Queenstown, situated in the rugged west coast hills, was born when Cornelius Lynch found gold in the area in 1881. Many diggers arrived, though the trip from the harbour at Strahan up the King River was extremely difficult, and the land journey worse through almost impenetrable bush. However, the area was soon pegged out, and a shanty town, Penghana, grew up in the Queen River valley. It was burnt out in 1896 and the settlement, renamed Queenstown, moved further down the Queen River.

The Mount Lyell Gold Mining Company was formed in 1889 and a mill started crushing ore at the Iron Blow. After several ups and downs the Mount Lyell Mining and Railway Company was established in 1893, mainly producing copper. Robert Sticht arrived as mine manager, the Abt Railway linked the town to Strahan (1897), and Queenstown boomed. By 1901 it was Tasmania's third-largest town, with 5051 people, fourteen hotels, banks, schools and shops. It soon gained electric street lighting, provided by the Company's Lake Margaret power scheme. Tree-felling, sulphur and fire denuded the surrounding hills of trees, giving Queenstown its 'moonscape', but the mines brought prosperity and, as well, more militant workers than elsewhere in Tasmania, strong unions, and a close-knit community. Zeehan was linked to Burnie by rail in 1900, but Queenstown remained remote, without direct transport connections with the rest of Tasmania.

The population rose and fell in succeeding years, as mining's fortunes varied and large machinery gradually displaced manual workers, but Queenstown continued to be a major town. A road linking it to Hobart, the Lyell Highway, was finally opened in 1932. From the 1970s the workforce declined, even more so in the 1990s when the Mount Lyell Company sold the mine, but tourism developed, with visitors drawn to the unearthly landscape. The Miners' Siding sculptures by Stephen Walker, and even more the re-opening of the Abt Railway in 2003, further encouraged tourism. In 2004 Queenstown had to a considerable degree recovered from its depression of previous decades.

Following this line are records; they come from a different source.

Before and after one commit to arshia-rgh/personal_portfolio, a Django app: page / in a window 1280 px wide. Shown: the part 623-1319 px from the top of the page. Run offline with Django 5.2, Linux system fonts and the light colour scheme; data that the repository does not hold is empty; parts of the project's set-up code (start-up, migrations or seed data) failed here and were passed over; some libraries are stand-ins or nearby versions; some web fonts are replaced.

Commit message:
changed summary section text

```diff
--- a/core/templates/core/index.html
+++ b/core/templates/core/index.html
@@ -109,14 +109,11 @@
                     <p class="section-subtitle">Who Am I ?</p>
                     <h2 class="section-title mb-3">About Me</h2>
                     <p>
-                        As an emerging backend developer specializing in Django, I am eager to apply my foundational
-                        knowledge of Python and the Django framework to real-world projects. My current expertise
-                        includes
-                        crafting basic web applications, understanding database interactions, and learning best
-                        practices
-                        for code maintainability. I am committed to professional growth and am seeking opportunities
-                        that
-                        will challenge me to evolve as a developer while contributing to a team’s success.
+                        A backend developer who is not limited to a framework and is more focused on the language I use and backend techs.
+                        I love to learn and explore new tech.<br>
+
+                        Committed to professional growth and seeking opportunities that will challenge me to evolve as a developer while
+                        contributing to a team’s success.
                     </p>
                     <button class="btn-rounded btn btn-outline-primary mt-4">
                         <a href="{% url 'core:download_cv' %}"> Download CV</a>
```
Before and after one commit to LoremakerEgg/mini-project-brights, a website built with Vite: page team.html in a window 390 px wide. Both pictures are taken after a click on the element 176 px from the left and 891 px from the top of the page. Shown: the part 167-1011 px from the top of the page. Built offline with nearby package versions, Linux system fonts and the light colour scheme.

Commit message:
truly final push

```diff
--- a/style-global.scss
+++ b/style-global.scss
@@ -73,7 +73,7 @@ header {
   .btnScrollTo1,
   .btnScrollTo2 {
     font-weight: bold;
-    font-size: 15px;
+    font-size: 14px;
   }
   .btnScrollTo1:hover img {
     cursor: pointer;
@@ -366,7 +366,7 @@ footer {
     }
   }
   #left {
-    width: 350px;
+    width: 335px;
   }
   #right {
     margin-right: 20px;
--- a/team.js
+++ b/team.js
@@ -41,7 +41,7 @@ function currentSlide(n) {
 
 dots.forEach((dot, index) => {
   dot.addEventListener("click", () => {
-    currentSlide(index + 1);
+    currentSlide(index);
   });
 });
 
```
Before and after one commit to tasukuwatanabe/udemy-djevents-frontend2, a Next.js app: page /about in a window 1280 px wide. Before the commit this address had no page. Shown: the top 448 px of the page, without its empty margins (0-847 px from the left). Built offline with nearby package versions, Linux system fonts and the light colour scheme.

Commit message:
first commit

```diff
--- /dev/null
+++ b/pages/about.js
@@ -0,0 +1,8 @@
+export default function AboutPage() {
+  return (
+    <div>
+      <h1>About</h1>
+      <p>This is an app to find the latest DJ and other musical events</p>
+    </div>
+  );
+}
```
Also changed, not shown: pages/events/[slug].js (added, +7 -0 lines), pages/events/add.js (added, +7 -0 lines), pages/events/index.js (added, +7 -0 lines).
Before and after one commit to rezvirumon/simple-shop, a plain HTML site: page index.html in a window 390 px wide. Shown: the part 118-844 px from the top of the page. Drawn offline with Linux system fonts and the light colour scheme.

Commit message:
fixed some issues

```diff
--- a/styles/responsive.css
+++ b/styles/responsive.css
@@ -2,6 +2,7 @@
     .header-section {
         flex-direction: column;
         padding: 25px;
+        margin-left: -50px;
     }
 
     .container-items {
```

Further reading: Let's talk about Queenstown, [1980], TL; C Whitham, Western Tasmania, Queenstown, 1924.

Alison Alexander